The Awesome Power of Being Boring - Part 2
Post date: Jul 28, 2014 10:47:25 PM
Quoted from Martin Luther King
Having difficulty getting into a practice routine for your tango?
Here's eight steps to starting and maintaining a practice habit. They're accompanied by some silly cartoons for a giggle. Such an earnest subject needs a bit of light relief!
But first, please make sure to read The Awesome Power of Being Boring - Part 1; upon which these strategies are based. It will also explain the ironic title!
1) Set a specific, achievable goal
Define and visualise yourself dancing the way you would ultimately like to dance. Notice how that looks and feels.
Focus on the elements involved in that dancing - for example, musicality, repertoire of moves, posture, ornamenting, or some other element that inspires you. Choose one or several that you would like to improve.
Let's use for example the tango walk...
"I have a beautiful tango walk."
will not be as effective as, for example...
" I walk with balance and elegance, connected to my partner and the music."
Make your goal achievable!
2) Set "micro quotas"
Work out the minimum amounts of work that you are prepared to commit to doing every day to achieve your dancing goal.
When beginning it's best to set extremely low quotas.
For example, replace:
"I will practice the tango walk 30 minutes every day with my partner."
"I will practice the tango walk with my partner for at least 5 minutes every day."
3) Visualise yourself dancing the way you would like to dance and include the specific practice required.

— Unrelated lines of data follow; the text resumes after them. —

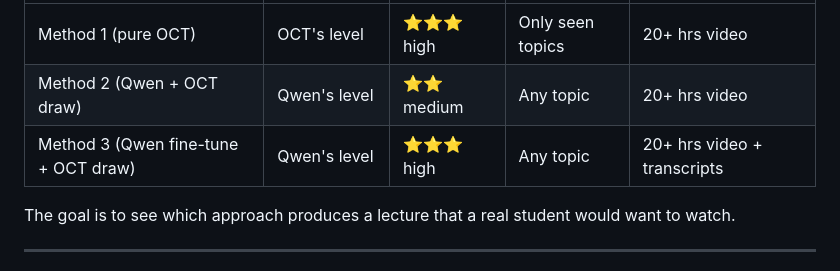
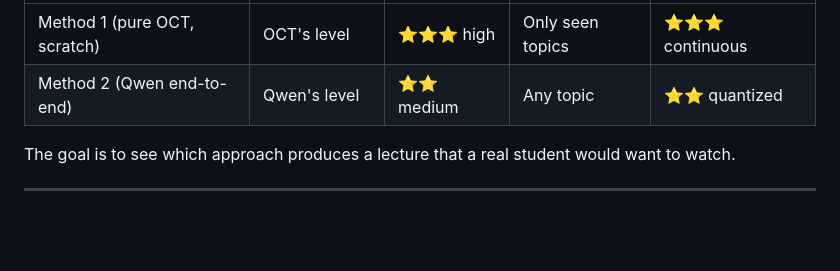
Before and after one commit to Tedd618/chalk-talk, a Markdown page: part-a/docs/PLAN.md, the part around one of its changes. Drawn GitHub-style; blank space fills up the shorter version.

```diff
--- a/part-a/docs/PLAN.md
+++ b/part-a/docs/PLAN.md
@@ -191,7 +155,6 @@ OCT corpus for stroke model.
 |---|---|---|---|---|
-| Method 1 (pure OCT) | OCT's level | ⭐⭐⭐ high | Only seen topics | 20+ hrs video |
-| Method 2 (Qwen + OCT draw) | Qwen's level | ⭐⭐ medium | Any topic | 20+ hrs video |
-| Method 3 (Qwen fine-tune + OCT draw) | Qwen's level | ⭐⭐⭐ high | Any topic | 20+ hrs video + transcripts |
+| Method 1 (pure OCT, scratch) | OCT's level | ⭐⭐⭐ high | Only seen topics | ⭐⭐⭐ continuous |
+| Method 2 (Qwen end-to-end) | Qwen's level | ⭐⭐ medium | Any topic | ⭐⭐ quantized |
 
 The goal is to see which approach produces a lecture that a real
 student would want to watch.
```
Also changed, not shown: other parts of part-a/docs/PLAN.md (+39 -75 lines).
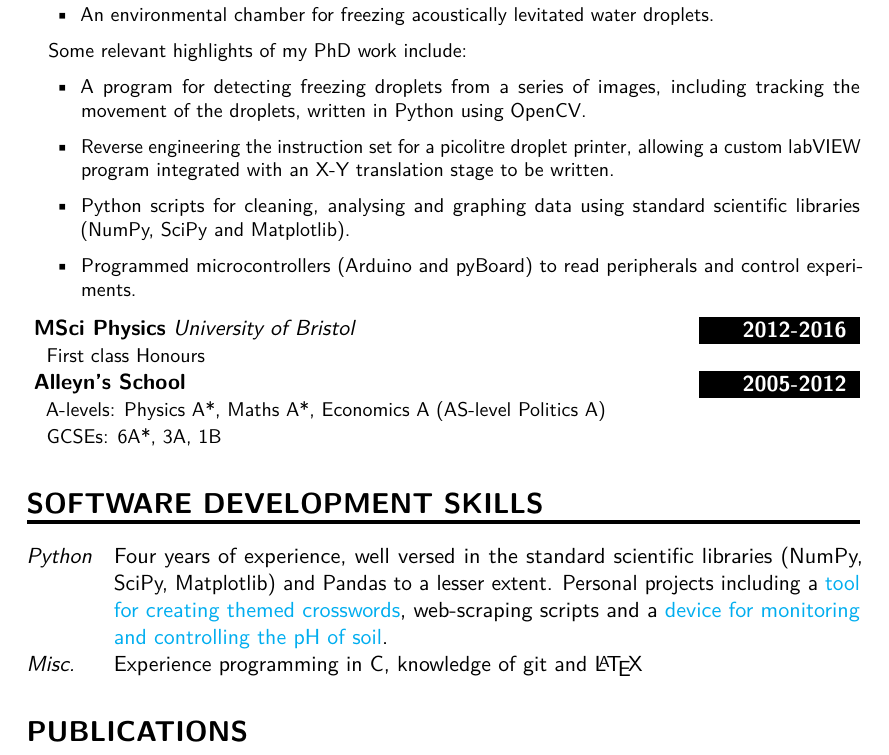
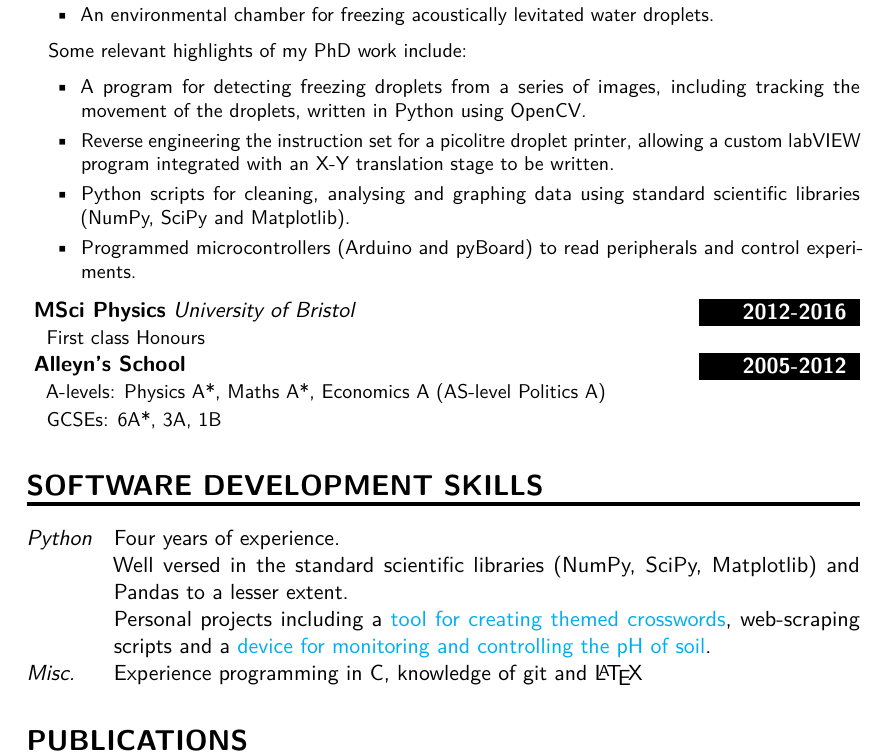
Before and after one commit to TresRus/CV, a LaTeX document (main.tex): part of the page, cut so that both start at the same text. Compiled offline with pdfLaTeX.

Commit message:
Some formatting/organization suggestions

```diff
--- a/main.tex
+++ b/main.tex
@@ -113,6 +113,7 @@
     \end{itemize}
     Some relevant highlights of my PhD work include:
     \begin{itemize}
+        \setlength\itemsep{0em}
         \item A program for detecting freezing droplets from a series of images, including tracking the movement of the droplets, written in Python using OpenCV.
         \item Reverse engineering the instruction set for a picolitre droplet printer, allowing a custom labVIEW program integrated with an X-Y translation stage to be written.
         \item Python scripts for cleaning, analysing and graphing data using standard scientific libraries (NumPy, SciPy and Matplotlib).
@@ -139,7 +140,9 @@
 \NewPart{Software Development Skills}{}
 
 \hang{Python}{
-    Four years of experience, well versed in the standard scientific libraries (NumPy, SciPy, Matplotlib) and Pandas to a lesser extent. Personal projects including a \href{https://github.com/fuverdred/Crossword-Filler}{tool for creating themed crosswords}, web-scraping scripts and a \href{https://github.com/fuverdred/pH-Monitor}{device for monitoring and controlling the pH of soil}.
+    Four years of experience. \\
+    Well versed in the standard scientific libraries (NumPy, SciPy, Matplotlib) and Pandas to a lesser extent. \\
+    Personal projects including a \href{https://github.com/fuverdred/Crossword-Filler}{tool for creating themed crosswords}, web-scraping scripts and a \href{https://github.com/fuverdred/pH-Monitor}{device for monitoring and controlling the pH of soil}.
 }
 
 \hang{Misc.}{
```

" I will walk with balance and elegance, connected to my partner and the music - by practicing the tango walk with my partner for at least 5 minutes every day."
4) Link the desired habit to an already existing habit
Such habits could include "arriving home", "eating lunch", "before work" and so on. For example:
"I will walk with balance and elegance, connected to my partner and the music - by practicing the tango walk after work with my partner for at least 5 minutes every day."
5) Get rid of obstacles to starting your practice
Identify where exactly "getting started" falls apart for you and create shortcuts so that any disruptions to your routine are lessened.
Remove disruptions to getting started by using If - Then statements.
For example, if you feel too tired to practice...
"If I feel too tired to practice the tango walk with my partner, then I will first listen to some inspirational tango music or watch an inspiration tango video to help motivate me."
...or if your partner is the one who can't get motivated to practice?..
"If my partner is not in the mood to practice , then I will practice solo."
6) When you can't get started - focus on your achievements
There are likely to be moments when no matter what motivational strategies you use, you just can't get sufficiently inspired to do your practice.
When that happens focus on the total days you’ve done your habit, rather than the fact that you broke the routine.
7) Reduce variability
Aim to do your practice in the same place and time each day.
Make sure your music, practice shoes and whatever other parerphanalia you require are easy to access.
8) Record and track your progress
Write down your goal and micro-quota/s
Keep a record of when and how long you practice